Customer Service | Help | FAQ | PEP-Easy | Report a Data Error | About
:
Login
Tip: To see author affiliation information in an article…

PEP-Web Tip of the Day

To see author affiliation and contact information (as available) in an article, simply click on the Information icon next to the author’s name in every journal article.

For the complete list of tips, see PEP-Web Tips on the PEP-Web support page.

Chodorow, N.J. (2002). Born into a World at War: Listening for Affect and Personal Meaning.

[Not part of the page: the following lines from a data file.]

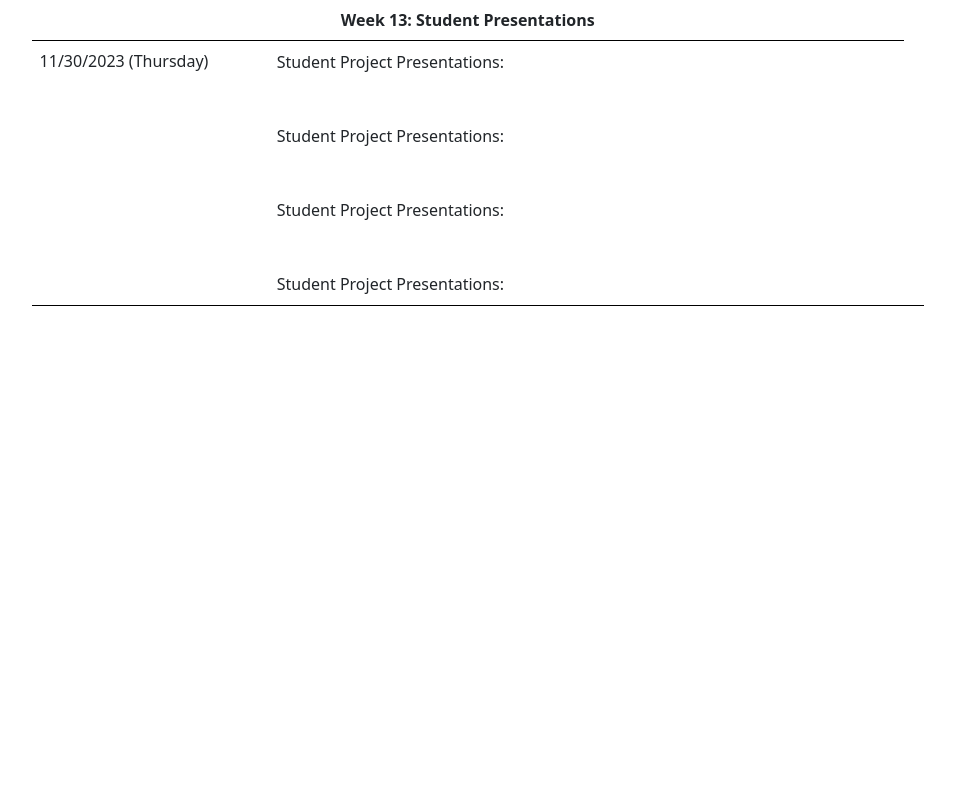
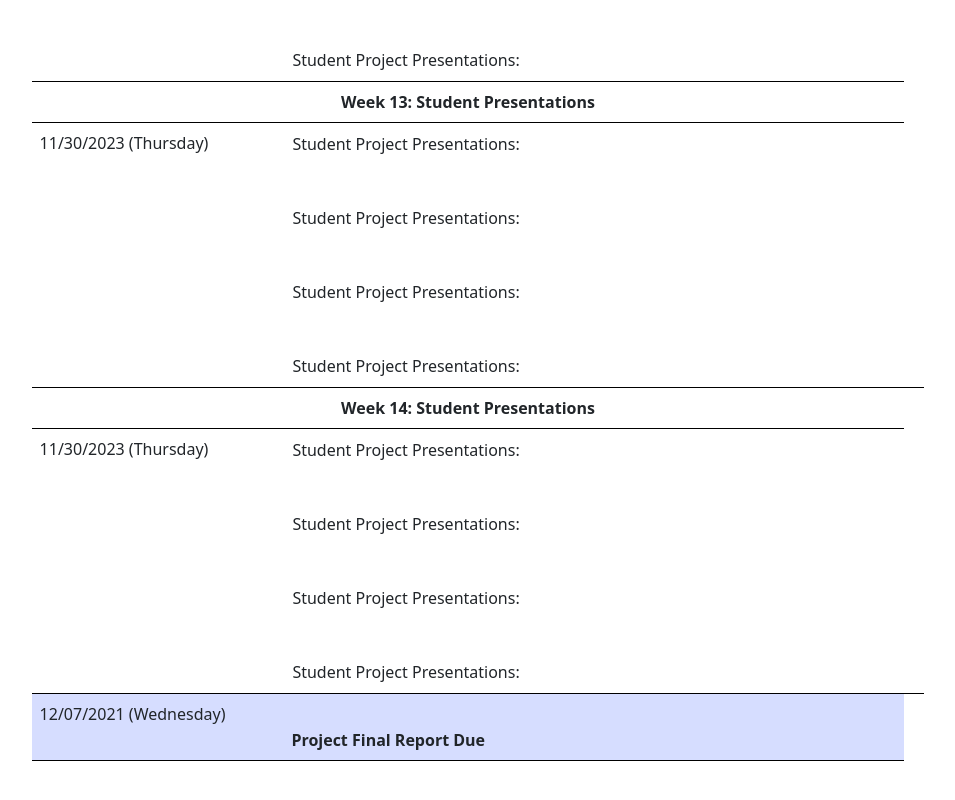
Before and after one commit to csc2541-2023/csc2541-2023.github.io, a Next.js app: page /schedule in a window 1280 px wide. Shown: the part 1728-2528 px from the top of the page, without its empty margins (162-1117 px from the left). Before the commit the page ends 2182 px from the top, so only its background shows below. Built offline with nearby package versions, Linux system fonts and the light colour scheme; what @tailwindcss/typography would draw is missing.

Commit message:
updated dates and neurips style file

```diff
--- a/pages/schedule.js
+++ b/pages/schedule.js
@@ -195,22 +195,18 @@ export default function Home() {
                   "Modeling Disease Progression via Fused Sparse... (Zhou et al.)")}
                 </td> */}
               </tr>
-              {/* <tr>
-                <td>09/29/2021 (Wednesday)</td>
-                <td>Lecture: <a href="lectures/csc2541_lecture6-disease_prog.pdf" target="_blank">Disease Progression Modeling</a> <i>(Rahul Krishnan)</i></td>
-              </tr>
               <tr>
-                <td id="deadlineTableRow">10/01/2021 (Friday)</td>
+                <td id="deadlineTableRow">09/28/2023 (Friday)</td>
                 <td id="deadlineTableRow">
-                  Student Paper Presentation: A Targeted Real-Time Early Warning Score (TREWScore) for Septic Shock <i>(Shihao Ma, Shreyansh Banthia)</i>
+                  {/* Student Paper Presentation: A Targeted Real-Time Early Warning Score (TREWScore) for Septic Shock <i>(Shihao Ma, Shreyansh Banthia)</i>
                   <br></br>
                   <br></br>
                   Student Paper Presentation: <a href="paper_presentations/CSC2541_KorbinianKoch_PaperPresentation.pdf" target="_blank">Population-Level Prediction of Type 2 Diabetes From Claims Data and Analysis of Risk Factors</a> <i>(Korbinian Koch)</i>
                   <br></br>
-                  <br></br>
+                  <br></br> */}
                   <b>Project Proposal Assignment Due</b>
                 </td>
-              </tr> */}
+              </tr>
               {/* WEEK 5 */}
               <tr>
                 <td colSpan="3" align="center"><b>Week 5: Clinical NLP and LLMs</b></td>
@@ -352,19 +348,19 @@ export default function Home() {
                   <br></br>
                   Student Paper Presentation: <a href="paper_presentations/CSC2541_ZixuanPan_ZitongLi_PaperPresentation.pdf" target="_blank">BioBERT: A Pre-Trained Biomedical Language Representation Model for Biomedical Text Mining</a> <i>(Zixuan Pan, Zitong Li)</i>
                 </td>
-              </tr>
+              </tr> */}
               <tr>
                 <td id="deadlineTableRow">10/29/2021 (Friday)</td>
                 <td id="deadlineTableRow">
-                  Student Paper Presentation: <a href="paper_presentations/CSC2541_ShujunYan_DianaKan_PaperPresentation.pdf" target="_blank">Fully Automated Echocardiogram Interpretation in Clinical Practice</a> <i>(Shujun Yan, Dianna Kan)</i>
+                  {/* Student Paper Presentation: <a href="paper_presentations/CSC2541_ShujunYan_DianaKan_PaperPresentation.pdf" target="_blank">Fully Automated Echocardiogram Interpretation in Clinical Practice</a> <i>(Shujun Yan, Dianna Kan)</i>
                   <br></br>
                   <br></br>
                   Student Paper Presentation: <a href="paper_presentations/CSC2541_VasudevSharma_FatemeHaghpanah_PaperPresentation.pdf" target="_blank">U-Net: Convolutional Networks for Biomedical Image Segmentation</a> <i>(Fateme Haghpanah, Vasudev Sharma)</i>
                   <br></br>
-                  <br></br>
+                  <br></br> */}
                   <b>Paper Summary Assignment Due</b>
                 </td>
-              </tr> */}
+              </tr>
               {/* WEEK 9 */}
               <tr>
                 <td colSpan="3" align="center"><b>Week 9: Causality I</b></td>
@@ -562,7 +558,7 @@ export default function Home() {
                 <td></td>
               </tr>
               {/* <tr>
-                <td id="deadlineTableRow">12/08/2021 (Wednesday)</td>
+                <td id="deadlineTableRow">12/07/2021 (Wednesday)</td>
                 <td id="deadlineTableRow">
                 <td>
                   Student Project Presentation: <a href="project_presentations/CSC2541_VahidBalazadeh_TomGinsberg_KorbinianKoch_VasudevSharma_ProjectPresentation.pdf" target="_blank">DisCeRn: Disease-Contrastive Representations from Multi-Modal Medical Data</a> (Vahid Balazadeh, Tom Ginsberg, Korbinian Koch, Vasudev Sharma)
@@ -576,6 +572,43 @@ export default function Home() {
                 </td>
                 <td id="deadlineTableRow"></td>
               </tr> */}
+
+            {/* WEEK 14 */}
+            <tr>
+                <td colSpan="3" align="center"><b>Week 14: Student Presentations</b></td>
+              </tr>
+              <tr>
+                <td>11/30/2023 (Thursday)</td>
+                <td>
+                <td>Student Project Presentations:</td>
+                <br></br>
+                <br></br>
+                <td>Student Project Presentations:</td>
+                <br></br>
+                <br></br>
+                <td>Student Project Presentations:</td>
+                <br></br>
+                <br></br>
+                <td>Student Project Presentations:</td>
+                </td>
+                <td></td>
+                <td></td>
+              </tr>
+              <tr>
+                <td id="deadlineTableRow">12/07/2021 (Wednesday)</td>
+                <td id="deadlineTableRow">
+                {/* <td>
+                  Student Project Presentation: <a href="project_presentations/CSC2541_VahidBalazadeh_TomGinsberg_KorbinianKoch_VasudevSharma_ProjectPresentation.pdf" target="_blank">DisCeRn: Disease-Contrastive Representations from Multi-Modal Medical Data</a> (Vahid Balazadeh, Tom Ginsberg, Korbinian Koch, Vasudev Sharma)
+                  <br></br>
+                  <br></br>
+                  Student Project Presentation: <a href="project_presentations/CSC2541_RuijingZeng_TongziWu_WeimingRen_TianshuZhu_ProjectPresentation.pdf" target="_blank">Towards Transformer-Based Automated ICD Coding: Challenges, Pitfalls and Solutions</a> (Ruijing Zeng, Tongzi Wu, Weiming Ren, Tianshu Zhu)
+                </td> */}
+                <td></td>
+                  <br></br>
+                  <b>Project Final Report Due</b>
+                </td>
+                <td id="deadlineTableRow"></td>
+              </tr>
             </tbody>
           </Table>
         </Page>
```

Am. Imago, 59(3):297-315.

(2002). American Imago, 59(3):297-315

Born into a World at War: Listening for Affect and Personal Meaning

Nancy J. Chodorow

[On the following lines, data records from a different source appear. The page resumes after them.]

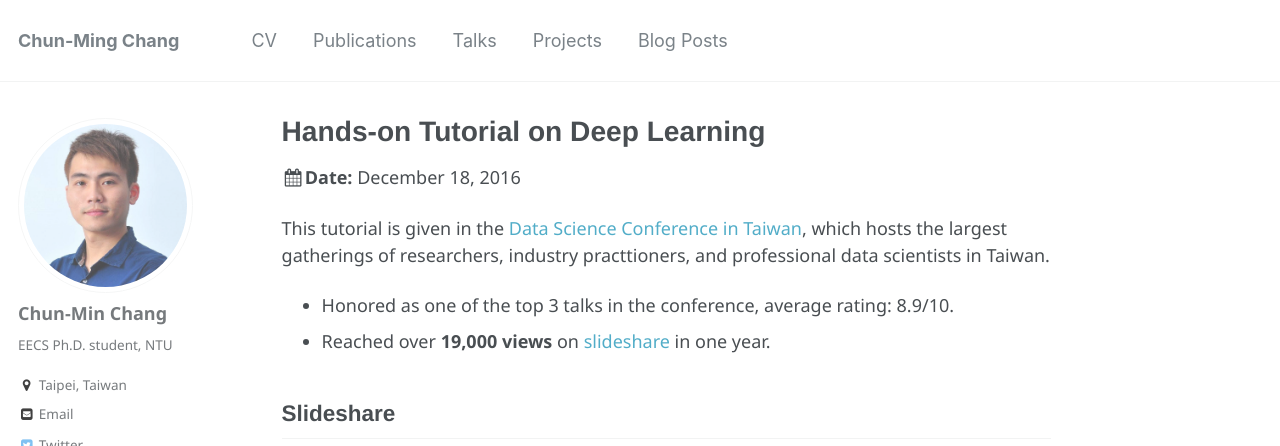
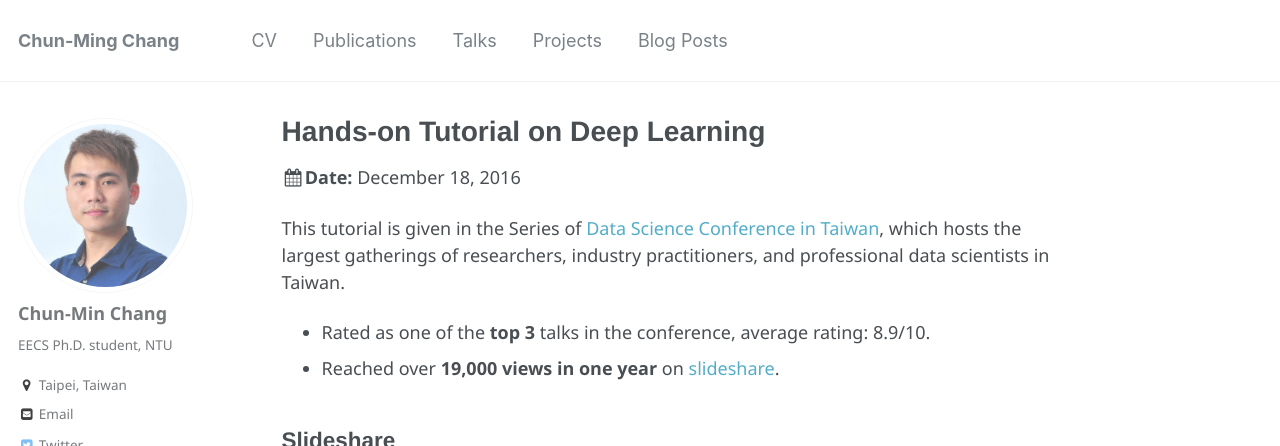
Before and after one commit to NothingHard/NothingHard.github.io, a Jekyll site: the page built from _talks/2016-12-18-talk.md, in a window 1280 px wide and 900 px high, cut to the strip 0-446 px from the top of the window. Built offline with Jekyll 4.4.1, drawn with Linux system fonts in a browser that asks for light colours.

Commit message:
hands-on-dl talks

```diff
--- a/_talks/2016-12-18-talk.md
+++ b/_talks/2016-12-18-talk.md
@@ -8,9 +8,9 @@ date: 2016-12-18
 location: "Taipei, Taiwan"
 ---
 
-This tutorial is given in the [Data Science Conference in Taiwan](http://datasci.tw/?conf=DS), which hosts the largest gatherings of researchers, industry practtioners, and professional data scientists in Taiwan.
-- Honored as one of the top 3 talks in the conference, average rating: 8.9/10.
-- Reached over **19,000 views** on [slideshare](https://www.slideshare.net/tw_dsconf/ss-70083878) in one year.
+This tutorial is given in the Series of [Data Science Conference in Taiwan](http://datasci.tw/?conf=DS), which hosts the largest gatherings of researchers, industry practitioners, and professional data scientists in Taiwan.
+- Rated as one of the **top 3** talks in the conference, average rating: 8.9/10.
+- Reached over **19,000 views in one year** on [slideshare](https://www.slideshare.net/tw_dsconf/ss-70083878).
 
 ## Slideshare
 <iframe src="//www.slideshare.net/slideshow/embed_code/key/kVndiTuzmPEHaR" width="595" height="485" frameborder="0" marginwidth="0" marginheight="0" scrolling="no" style="border:1px solid #CCC; border-width:1px; margin-bottom:5px; max-width: 100%;" allowfullscreen> </iframe> <div style="margin-bottom:5px"> <strong> <a href="//www.slideshare.net/tw_dsconf/ss-70083878" title="[系列活動] 手把手的深度學習實務" target="_blank">[Series] Hands-on Tutorial of Deep Learning</a> </strong> from <strong><a href="https://www.slideshare.net/tw_dsconf" target="_blank">Data Science Conference in Taiwan</a></strong> </div>
```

“Problems of patienthood are caused by outer and inner conditions,” Erik Erikson tells us (1964, 89). Outer conditions of war, politics, economics, and culture affect our thoughts and actions, but they do not, without being filtered through inner life, cause them. Inner conditions of temperamental propensity, affect, fantasy, and conflict predispose us to behave in certain ways, but they do not, apart from encounters with external reality, cause us to do so. This is a duality that challenges psychoanalytic theory and practice, from work with individual patients to psychocultural, psychosocial, or psychohistorical analysis. In another duality, psychoanalysis begins from the individual and provides, in fact, the most comprehensive theory of individuality. Yet from the beginning, in both its accounts of patients and the self-analytic writings of its founders, psychoanalysis has focused on patterns of fantasy, neurosis, character, and development that are widespread and has brought cultural, social, and historical factors into its theoretical and clinical reflections.

My own work follows the Eriksonian precept. In The Power of Feelings (1999), I suggested that people create and experience social processes and cultural meanings not only materially and discursively but also psychodynamically—in unconscious, affect-laden, nonlinguistic, immediately felt images and fantasies that everyone creates from birth about self, self and other, body, and the world.

[This is a summary or excerpt from the full text of the book or article. The full text of the document is available to subscribers.]

Copyright © 2020, Psychoanalytic Electronic Publishing, ISSN 2472-6982 Customer Service | Help | FAQ | Download PEP Bibliography | Report a Data Error | About

WARNING! This text is printed for personal use. It is copyright to the journal in which it originally appeared. It is illegal to redistribute it in any form.